“It is likely, therefore, that the killing of Halyna Hutchins could constitute a homicide — that is, a criminal killing,” Alan Dershowitz writes at The Hill. “The remaining questions are who might be criminally responsible for the killing and what degree of homicide fits the evidence?”
It seems clear that Alec Baldwin was not aware that he was firing a gun capable of expelling a lethal projectile. But his role reportedly was not limited to passively being an actor; he may have had some responsibility as one of several producers of the film. The nature of the role of producers varies from film to film, and it is unlikely that Baldwin’s role included responsibility for set safety. But some may think that it was not simply enough for him to accept the word of an assistant director about the gun’s safety, that he perhaps should have independently inspected the gun before firing it. It is unlikely, however, that such an omission would result in criminal responsibility.

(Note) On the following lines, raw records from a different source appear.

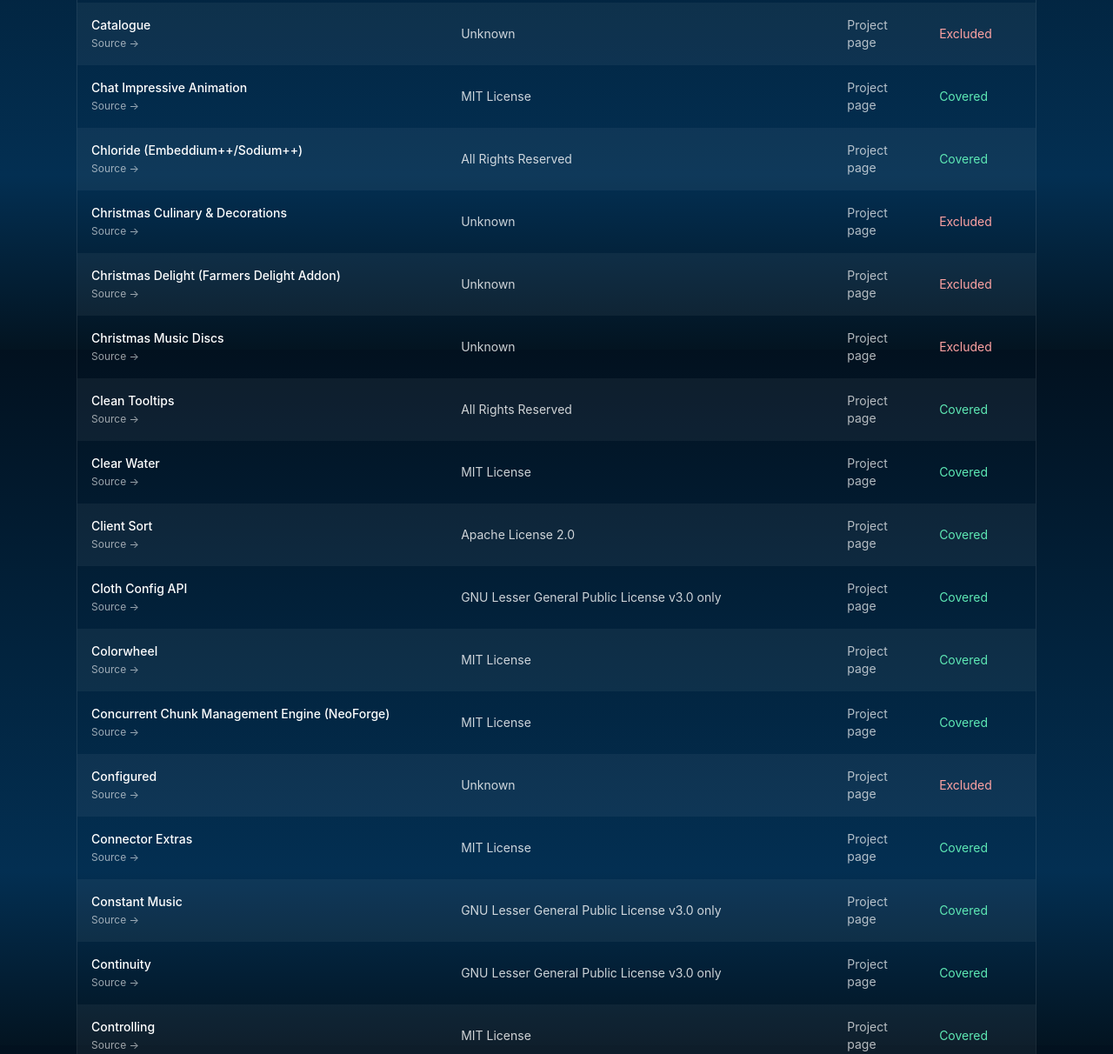
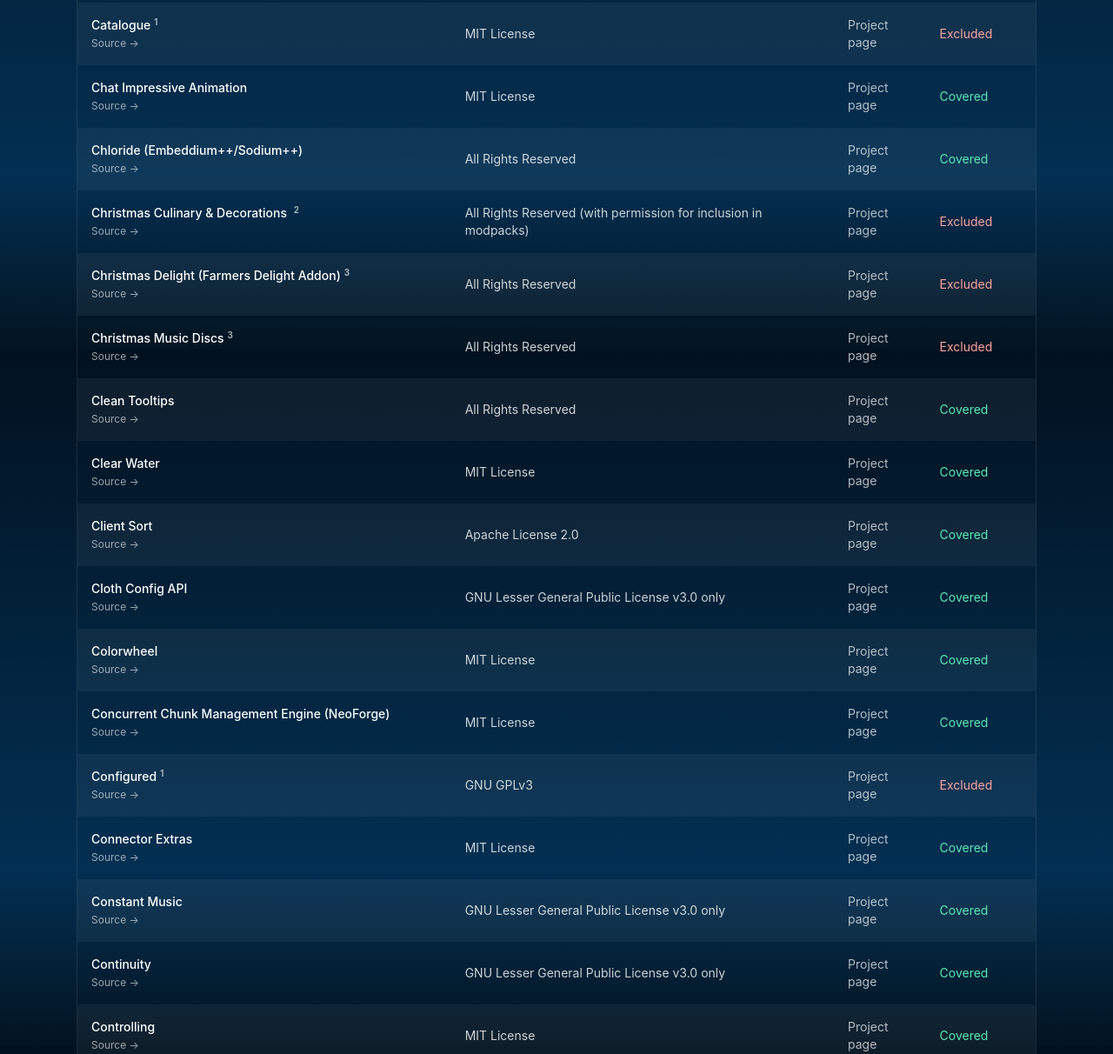
Before and after one commit to Zzackllack/Winterlands, an Astro site in the folder website/: page /licensing in a window 1280 px wide. Shown: the part 1998-3210 px from the top of the page at 87% size. Built offline with nearby package versions, Linux system fonts and the light colour scheme; Astro itself is replaced by a stand-in of ours; no server answers; animation ran at ten frames a second.

Commit message:
feat: Add license overrides for specific mods with distribution notes and permissions

```diff
--- a/website/src/components/islands/LicenseTable.tsx
+++ b/website/src/components/islands/LicenseTable.tsx
@@ -46,6 +46,16 @@
   );
   const hasMore = visibleCount < rows.length;
 
+  const notes = useMemo(() => {
+    const map = new Map<number, string>();
+    rows.forEach((row) => {
+      if (row.noteId && row.noteText) {
+        map.set(row.noteId, row.noteText);
+      }
+    });
+    return Array.from(map.entries()).sort(([a], [b]) => a - b);
+  }, [rows]);
+
   const loadMore = () =>
     setVisibleCount((count) => Math.min(count + PAGE_SIZE, rows.length));
 
@@ -70,7 +80,14 @@
             {visibleRows.map((row) => (
               <tr key={row.name} className="odd:bg-white/5 even:bg-white/0">
                 <td className="px-4 py-4">
-                  <p className="font-medium text-white">{row.name}</p>
+                  <p className="font-medium text-white">
+                    {row.name}
+                    {row.noteId && (
+                      <sup className="ml-1 text-[10px] font-semibold text-white/70">
+                        {row.noteId}
+                      </sup>
+                    )}
+                  </p>
                   {row.sourceUrl && (
                     <a
                       href={row.sourceUrl}
@@ -118,6 +135,16 @@
           Load more licenses
         </button>
       )}
+      {notes.length > 0 && (
+        <div className="space-y-2 rounded-2xl bg-white/5 p-4 text-xs text-white/70">
+          {notes.map(([id, text]) => (
+            <p key={id}>
+              <span className="mr-2 font-semibold text-white">{id}.</span>
+              {text}
+            </p>
+          ))}
+        </div>
+      )}
       <div ref={sentinelRef} className="h-1" aria-hidden="true" />
     </div>
   );
--- /dev/null
+++ b/website/src/data/licenseOverrides.ts
@@ -0,0 +1,67 @@
+import type { LicenseOverrides } from "../lib/modData";
+
+// Document special permissions or non-Modrinth distribution notes here.
+// Keyed by the exact mod name from mods.generated.ts.
+export const licenseOverrides: LicenseOverrides = {
+  /*
+  'Example Mod Name': {
+    note: 'Only distributed on CurseForge; author granted direct permission via email on 2024-12-01.',
+    allowByModrinth: false,
+    license: 'Custom Permission',
+    sourceUrl: 'https://www.curseforge.com/minecraft/mc-mods/example',
+  },
+  */
+  Catalogue: {
+    note: "Only distributed on CurseForge; license allows inclusion in modpacks.",
+    allowByModrinth: false,
+    license: "MIT License",
+    sourceUrl: "https://www.curseforge.com/minecraft/mc-mods/catalogue",
+  },
+  "Christmas Culinary & Decorations ": {
+    note: "Only distributed on CurseForge; author granted direct permission via description on project page.",
+    allowByModrinth: false,
+    license: "All Rights Reserved (with permission for inclusion in modpacks)",
+    sourceUrl:
+      "https://www.curseforge.com/minecraft/mc-mods/christmas-culinary-decorations",
+  },
+  "Christmas Delight (Farmers Delight Addon)": {
+    note: "Only distributed on CurseForge; author granted direct permission via private message, see website/public/Permission-ThePoupyBuTers.png.",
+    allowByModrinth: false,
+    license: "All Rights Reserved",
+    sourceUrl:
+      "https://www.curseforge.com/minecraft/mc-mods/christmas-delight-farmers-delight-addon",
+  },
+  "Christmas Music Discs": {
+    note: "Only distributed on CurseForge; author granted direct permission via private message, see website/public/Permission-ThePoupyBuTers.png.",
+    allowByModrinth: false,
+    license: "All Rights Reserved",
+    sourceUrl:
+      "https://www.curseforge.com/minecraft/mc-mods/christmas-music-discs",
+  },
+  Configured: {
+    note: "Only distributed on CurseForge; license allows inclusion in modpacks.",
+    allowByModrinth: false,
+    license: "GNU GPLv3",
+    sourceUrl: "https://www.curseforge.com/minecraft/mc-mods/configured",
+  },
+  Framework: {
+    note: "Only distributed on CurseForge; license allows inclusion in modpacks.",
+    allowByModrinth: false,
+    license: "GNU GPLv3",
+    sourceUrl: "https://www.curseforge.com/minecraft/mc-mods/framework",
+  },
+  "Mama's Herbs and Harvest": {
+    note: "Only distributed on CurseForge; author granted direct permission via private message, see website/public/Permission-Mama_Michelle.png.",
+    allowByModrinth: false,
+    license: "All Rights Reserved",
+    sourceUrl:
+      "https://www.curseforge.com/minecraft/mc-mods/mamas-herbs-and-harvest",
+  },
+  "Mama's Merrymaking - A Minecraft Christmas and Winter Holiday Mod": {
+    note: "Only distributed on CurseForge; author granted direct permission via private message, see website/public/Permission-Mama_Michelle.png and changed license to MIT License.",
+    allowByModrinth: false,
+    license: "MIT License",
+    sourceUrl:
+      "https://www.curseforge.com/minecraft/mc-mods/maidens-merry-making",
+  },
+};
--- a/website/src/lib/modData.ts
+++ b/website/src/lib/modData.ts
@@ -9,15 +9,47 @@
   license: string;
   sourceUrl?: string;
   allowByModrinth: boolean;
+  noteId?: number;
+  noteText?: string;
 }
 
-export function buildLicenseRows(mods: ModEntry[]): LicenseRow[] {
+export interface LicenseOverrides {
+  [modName: string]:
+    | {
+        note?: string;
+        allowByModrinth?: boolean;
+        license?: string;
+        sourceUrl?: string;
+      }
+    | undefined;
+}
+
+export function buildLicenseRows(mods: ModEntry[], overrides: LicenseOverrides = {}): LicenseRow[] {
+  const noteNumbers = new Map<string, number>();
+  let nextNoteId = 1;
+
   return mods
-    .map((mod) => ({
-      name: mod.name,
-      license: mod.license.name ?? mod.license.id ?? 'Unknown',
-      sourceUrl: mod.links.site ?? mod.links.source,
-      allowByModrinth: mod.license.allowModrinthRedistribution,
-    }))
+    .map((mod) => {
+      const override = overrides[mod.name];
+      const noteText = override?.note;
+      let noteId: number | undefined;
+
+      if (noteText) {
+        if (!noteNumbers.has(noteText)) {
+          noteNumbers.set(noteText, nextNoteId++);
+        }
+        noteId = noteNumbers.get(noteText);
+      }
+
+      return {
+        name: mod.name,
+        license: override?.license ?? mod.license.name ?? mod.license.id ?? 'Unknown',
+        sourceUrl: override?.sourceUrl ?? mod.links.site ?? mod.links.source,
+        allowByModrinth:
+          override?.allowByModrinth ?? mod.license.allowModrinthRedistribution ?? false,
+        noteId,
+        noteText,
+      };
+    })
     .sort((a, b) => a.name.localeCompare(b.name));
 }
--- a/website/src/pages/licensing.astro
+++ b/website/src/pages/licensing.astro
@@ -3,9 +3,10 @@
 import SectionHeading from '../components/ui/SectionHeading.astro';
 import BaseLayout from '../layouts/BaseLayout.astro';
 import { mods } from '../data/mods.generated';
+import { licenseOverrides } from '../data/licenseOverrides';
 import { buildLicenseRows } from '../lib/modData';
 
-const rows = buildLicenseRows(mods);
+const rows = buildLicenseRows(mods, licenseOverrides);
 ---
 <BaseLayout title="Winterlands Licensing" description="Every dependency approved for redistribution.">
   <section class="mx-auto max-w-6xl px-6 py-16">
```
Also changed, not shown: website/public/Permission-Mama_Michelle.png (added), website/public/Permission-ThePoupyBuTers.png (added).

Others on the set almost certainly bore greater responsibility, and their roles should be investigated, their responsibilities pinpointed. Before anyone is charged with a crime, there must be evidence beyond a reasonable doubt of individual criminal culpability. Just because there was a crime, it does not necessarily follow that there is enough evidence to charge any particular individual.
Also, a legitimate accident, which is what this is, does not protect you from criminal liability. Regardless of intent or malice, negligence and recklessness that result in the loss of life can still result in a criminal charge.
A drunk driver is not trying to kill anyone. A driver who takes his eye off the road to send a text is not trying to kill anyone. There is no malice or intent, but negligence and recklessness can still result in criminal liability.
Another critical issue is how aware you were beforehand of the potential for harm through your actions.
People who drink or text and drive know they are taking a chance and just assuming nothing terrible will happen. On the other hand, a mother might not have believed her baby could climb out of a playpen and would therefore not be responsible for any tragedy that occurred afterward.
From what we are reading about the Rust production, many people appear to have behaved this way…
- The armorer assumed it was safe to leave the guns out during a lunch break when they should have been secured.
- Some crew (we don’t know who) assumed it was safe to load the prop guns with real bullets and go target shooting.
- The producers thought it was safe to combine the prop job and the armorer job into one job.
- The first assistant director assumed the gun he picked up off the cart was empty and safe.
- Alec Baldwin assumed the first assistant director had checked the gun and therefore did not ask to be shown the weapon was safe or check for himself.
- Alec Baldwin assumed, for whatever reason, it was safe to point a working gun at the cinematographer he accidentally killed.
- After more than one misfire, the producers (Baldwin is a credited producer) thought it was safe not to fire those responsible and replace them with competent personnel.
There’s no question everyone believed the gun was safe, but they had to have known that not checking the gun was an unsafe act.
This isn’t a ricochet killing a young wife and mother. This isn’t even a perfect storm of unlikely events, which is what killed Brandon Lee in 1993. Instead, this is serial stupidity, arrogance, laziness, and recklessness.
Nothing listed above should have happened.
The good news is that this tragic incident falls under the jurisdiction of New Mexico authorities and not Los Angeles. We’ve already seen a full-court press in the fake media to prematurely clear Baldwin, but New Mexico is less likely to be swayed by such things — we hope.
And that’s not to say Baldwin deserves to be held liable. We don’t know. But there must be accountability for everyone responsible.